At this point, I began to understand that the overweight woman reported us in great detail. She worked together with Kim Yun-Chan. When I lived in Pohang, Kim Yun-Chan lived in the same neighborhood, and after I moved to Gyeonggi-do, I had completely forgotten about his existence. Around the end of April in 2006, Kim Yun-Chan called me for the first time in a while. We met up at our house. At the time, Kim Yun-Chan agreed to help 3 North Korean defectors after receiving 2,000,000 Won. He wanted me to help him but I declined him firmly since I refused to accept money from defectors. In all honesty, I had never asked for money or accepted any form of payment from North Korean refugees. After September 2006, I had told the defectors that made it to South Korea that, “I have faced some hardships lately and had to pay a huge fine. I am facing a lot of economic hardship” I asked them to maybe pay about 10-30 % of what other refugees pay in order to get to South Korea. I asked them to pay me out of the goodness of their heart. Still, no one ever paid me. Kim Yun-Chan asked me came to my house several times, asking me to work with him and asking me to teach him the escape routes. I taught him the routes in detail and also taught him how to choose the best dates for crossing borders. We went to Yiryeon together in the fall and I pointed out all the places he would need to know including escape routes to keep in mind in risky circumstances.

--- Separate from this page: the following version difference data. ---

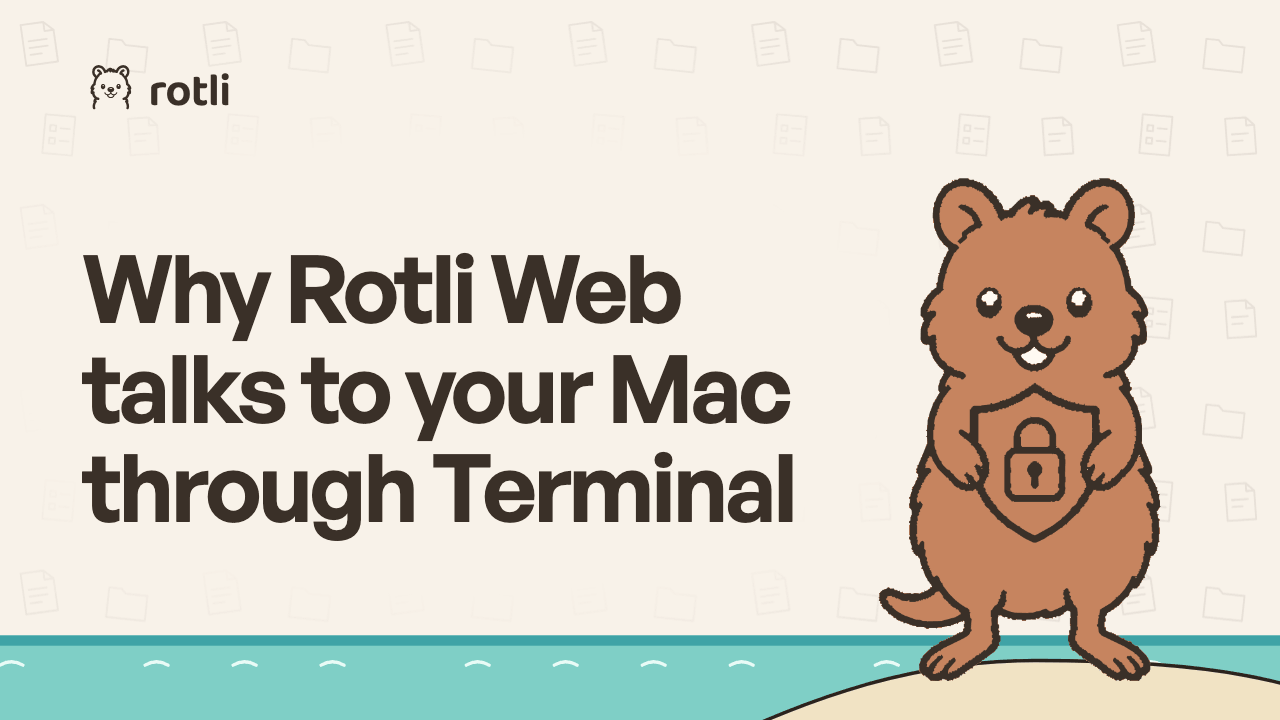
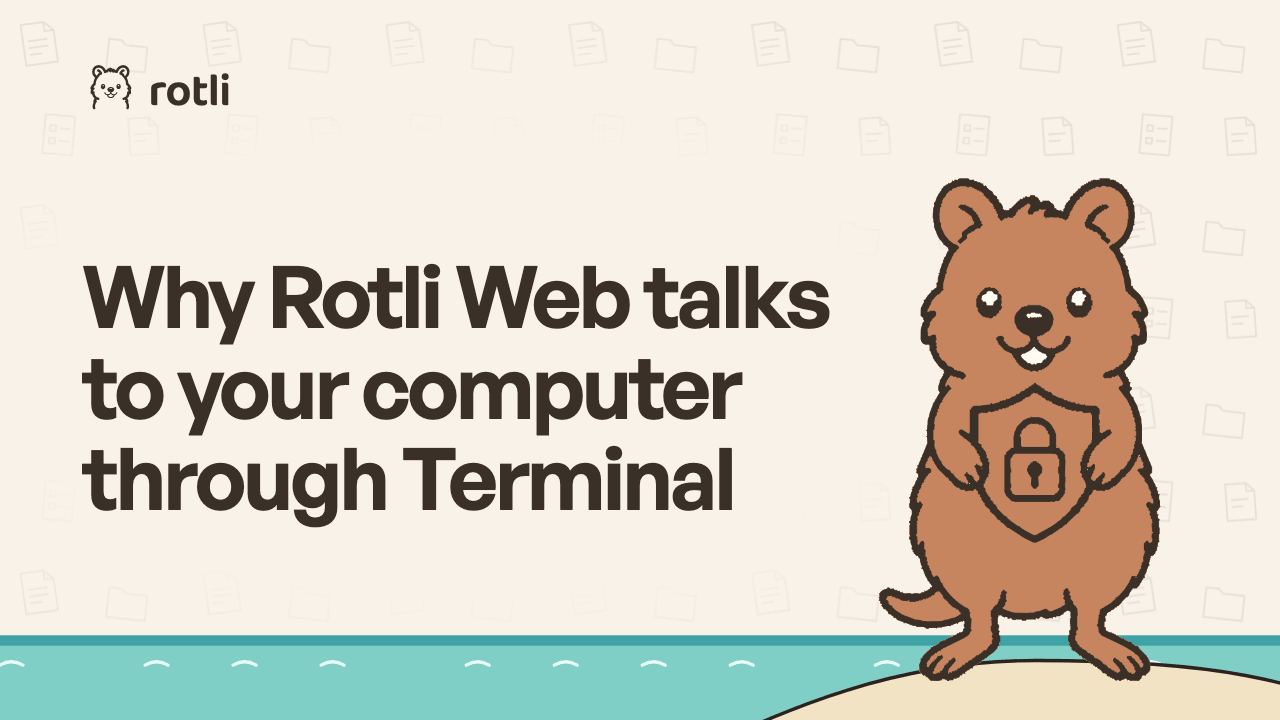
Lead rotli.co with free and Markdown, not the Mac; Windows and Linux are coming soon
The owner read the hero as a Mac notes app. The page now says what rotli is
(a free workspace built on plain Markdown files, notes first, with Docs and
Sheets, chat, and boards in the same folder) and what it costs before it says
where it runs. Windows and Linux move from "Planned" to "Coming soon" on his
call today, through PLATFORMS so every page says it the same way.

Docs and Sheets ship as beta next release, so their status is one constant
(DOCS_AND_SHEETS) rather than "Beta" typed by hand; the Features formats,
FAQ, and llms.txt take it too, and the dev-only experiments list stops
calling them experiments. The before-and-after now says plainly that the
Librarian only fills in the frontmatter and never changes what you wrote.
The ways-in section says "your computer", and the Helper post's title
follows. The home link card and banners are re-rendered for the new line.

Changed region(s): [[0.0625, 0.3361, 0.6562, 0.7639]]

diff --git a/site/src/agents.ts b/site/src/agents.ts
@@ -5,12 +5,11 @@
 // site/Caddyfile answers `Accept: text/markdown` with these twins, and the
 // build (astro.config.mjs) fails if an llms.txt link points at a missing page.
 import { questions } from "./faq";
-import { DOWNLOAD_URL, GITHUB_URL, LICENSE_URL, site } from "./site";
+import { DOCS_AND_SHEETS, DOWNLOAD_URL, GITHUB_URL, LICENSE_URL, PLATFORMS, site } from "./site";
 import { slugOf, type Writing } from "./writing";
 
 const NAME = "rotli";
-const SUMMARY =
-  "rotli is a private workspace for your notes, on the Mac first, with Windows and Linux apps planned. Write however you think, in plain Markdown files you own, with no account. The Librarian files, tags, and links them in the background, using AI on your own computer or the AI tools you already use, and never rewrites your words.";
+const SUMMARY = `rotli is a free workspace built on plain Markdown files you own, with no account. Notes come first; Docs and Sheets (${DOCS_AND_SHEETS.inline}), chat, and Excalidraw boards work from the same folder. The Librarian files, tags, and links notes in the background, using AI on your own computer or the AI tools you already use, and never rewrites your words. ${PLATFORMS.availability}`;
 
 /**
  * AI crawlers named in robots.txt. Each gets its own group so the policy is
@@ -82,8 +81,8 @@ export function llmsText(writing: { resources: Writing[]; posts: Writing[] }): s
     "rotli charges nothing for AI and sells no AI plan: it uses a model on your Mac or the AI tools you already pay for.",
     "No analytics, ads, or crash uploads.",
     site.webAppEnabled
-      ? "Platforms: the Mac app, and Rotli Web in the browser. Chrome, Edge, and Arc open your folder directly; Firefox, Zen, and Brave use Rotli Helper. Safari and phones are not supported yet. Native Windows and Linux apps are planned."
-      : "Platforms: the Mac app. Native Windows and Linux apps are planned.",
+      ? "Platforms: the Mac app, and Rotli Web in the browser. Chrome, Edge, and Arc open your folder directly; Firefox, Zen, and Brave use Rotli Helper. Safari and phones are not supported yet. Native Windows and Linux apps are coming soon."
+      : "Platforms: the Mac app. Native Windows and Linux apps are coming soon.",
   ];
   const lines = [`# ${NAME}`, "", `> ${SUMMARY}`, "", ...facts.map((fact) => `- ${fact}`)];
   if (site.showsFullSite) {
@@ -94,7 +93,7 @@ export function llmsText(writing: { resources: Writing[]; posts: Writing[] }): s
       link(
         "Features",
         "/features/",
-        "the editor, tasks, links, chat, documents and boards, the Librarian, and themes",
+        `the editor, tasks, links, chat, Docs and Sheets (${DOCS_AND_SHEETS.inline}), boards, the Librarian, and themes`,
       ),
       link("Privacy", "/privacy/", "what connects to the internet, what AI can see, and why"),
       link(

diff --git a/site/src/site.ts b/site/src/site.ts
@@ -33,7 +33,7 @@ export const RELEASES_URL = 'https://github.com/SethMed7/rotli-releases/releases
 // The newest notarized DMG, downloaded directly. scripts/release.sh publishes a
 // stable-named copy (Rotli.dmg) on every release, so this never needs editing.
 export const DOWNLOAD_URL = `${RELEASES_URL}/download/Rotli.dmg`;
-/** Where the hero's and closing card's "Download for Mac" buttons go: the
+/** Where the hero's "Download for Mac" button goes: the
  * newest Mac DMG, fetched directly. The header's Download button always opens
  * /download/, which picks by the visitor's system (SiteHeader.astro). */
 export const DOWNLOAD_HREF = DOWNLOAD_URL;
@@ -194,17 +194,32 @@ export const site = {
 } as const;
 
 /**
- * Where rotli runs, said one way everywhere (the owner, 2026-10-05). The
- * promise is a private workspace for your notes, not a Mac app: the Mac comes
- * first, and native Windows and Linux apps are planned, with no date. Pages
- * state availability with these words and never imply the Mac is the only
- * platform rotli will ever have, or that Windows and Linux apps exist today.
+ * Where rotli runs, said one way everywhere (the owner, 2026-10-05, second
+ * call that day). The promise is a free workspace, not a Mac app, so pages
+ * lead with what it is and what it costs and state availability separately:
+ * the Mac app and Rotli Web exist today, and native Windows and Linux apps are
+ * "Coming soon" (this replaces the earlier "Planned"). Never imply the Mac is
+ * the only platform rotli will have, or that Windows or Linux apps exist
+ * today. Sentences about what the Mac app alone does (the on-device model,
+ * the Keychain) stay about the Mac.
  */
 export const PLATFORMS = {
-  /** Beside the hero's ways in. */
+  /** Under the hero's ways in, after what it costs. */
   availability: site.webAppEnabled
-    ? 'Mac first, and in your browser today. Windows and Linux apps are planned.'
-    : 'Mac first. Windows and Linux apps are planned.',
-  /** The status of a platform that is planned but not built. */
-  planned: 'Planned',
+    ? 'In your browser and on the Mac today. Windows and Linux apps are coming soon.'
+    : 'On the Mac today. Windows and Linux apps are coming soon.',
+  /** The status of a platform whose app is not out yet. */
+  soon: 'Coming soon',
+} as const;
+
+/**
+ * Docs (Word, .docx) and Sheets (Excel, .xlsx), both edited with Univer in the
+ * Mac app, ship as beta (the owner, 2026-10-05; Sheets leaves development
+ * builds in the same release, src/lib/featurePolicy.ts). Every page that
+ * names them takes the word from here: `status` as a label, `inline` inside a
+ * sentence. Say no more about them than that they open and edit.
+ */
+export const DOCS_AND_SHEETS = {
+  status: 'Beta',
+  inline: 'beta',
 } as const;

diff --git a/site/src/faq.ts b/site/src/faq.ts
@@ -2,7 +2,7 @@
 // a claim made elsewhere on the site; nothing here may promise more. The
 // landing FAQ renders these, and the same list is the page's FAQPage JSON-LD
 // (src/agents.ts), so what a search engine quotes is what a visitor reads.
-import { site } from './site';
+import { DOCS_AND_SHEETS, site } from './site';
 
 export const questions: { q: string; a: string }[] = [
   {
@@ -29,7 +29,7 @@ export const questions: { q: string; a: string }[] = [
   },
   {
     q: 'Is rotli just a notes app?',
-    a: 'Notes are the foundation. Around them, chat answers from your own notes, the Librarian files and links them, and documents and boards live as ordinary files in the same folder. The Features page says which parts run on the Mac and which in the browser.',
+    a: `Notes are the foundation, as plain Markdown files. Around them, chat answers from your own notes, the Librarian files and links them, and Docs and Sheets (${DOCS_AND_SHEETS.inline}) and boards live as ordinary files in the same folder. The Features page says which parts run on the Mac and which in the browser.`,
   },
   {
     q: 'Can I leave?',
@@ -38,7 +38,7 @@ export const questions: { q: string; a: string }[] = [
   {
     q: 'What about Windows and Linux?',
     a: site.webAppEnabled
-      ? 'Use Rotli Web in your browser today. Native Windows and Linux apps are planned.'
-      : 'Native Windows and Linux apps are planned.',
+      ? 'Native Windows and Linux apps are coming soon. Until then, Rotli Web works in your browser today.'
+      : 'Native Windows and Linux apps are coming soon.',
   },
 ];

diff --git a/site/src/og.ts b/site/src/og.ts
@@ -32,7 +32,7 @@ export interface OgCard {
 export const OG_CARDS = {
   home: {
     title: 'Write like a person. Let AI do the filing.',
-    line: 'A private workspace for your notes, in plain Markdown files you own.',
+    line: 'A free workspace built on plain Markdown files you own.',
     pose: 'waving',
   },
   features: {

diff --git a/site/src/content/writing/posts/rotli-web-and-your-mac.md b/site/src/content/writing/posts/rotli-web-and-your-mac.md
@@ -1,5 +1,5 @@
 ---
-title: Why Rotli Web talks to your Mac through Terminal
+title: Why Rotli Web talks to your computer through Terminal
 description: Rotli Web keeps your notes in a folder on your computer, not on a server. How Rotli Helper makes that work, what its one-line install does, and what it can and can't reach.
 section: post
 date: 2026-10-02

At the time, Yun-Chan followed the border-crossing route that I usually took and told me that he felt like he was entering the lion’s den. In early December, I took Jin-Ok’s family in Wangqing to Harbin and returned alone to YeonGil where I met up with several defectors that were ready to leave for Yiryeonhaoteo. Yun-Chan left with two women while I left with three refugees and I met up with them in Inner Mongolia Central Line Train. The two women that left with Yun-Chan did not say a word and seemed to be distracted with their thoughts. 


Our party was seated farther away from them but we were lively and enjoyed the journey with a bright disposition. We had plenty of food so I brought some food and drinks to Yun-Chan’s party. Once, when we were at the train station in Hop Psy, buying train tickets for my party, one of the women travelling with Yun-Chan came up to me and asked me to buy tickets for them as well. She seemed to be in her mid-30s (now living in Songpa-gu Geoyeo-dong). I appreciated how forward and daring she was and I bought their tickets for them as well. Our party was prepared for the harshest of the weather, but the other two were poorly prepared with minimal clothing without enough towels. As a result, I had given them my hat and my gloves. Yun-Chan asked me to take care of his party for him but when I asked my companions about it, they told me that they preferred not to add extra members to our party. My party left smoothly according to schedule, and they called me from the train station around 12:30 am, confirming that they had safely arrived. Myung-Il and his companion headed for the States while Yun Myung-Wha headed for South Korea. That day was Christmas Day 2006, and I met Yun-Chan with an overweight woman.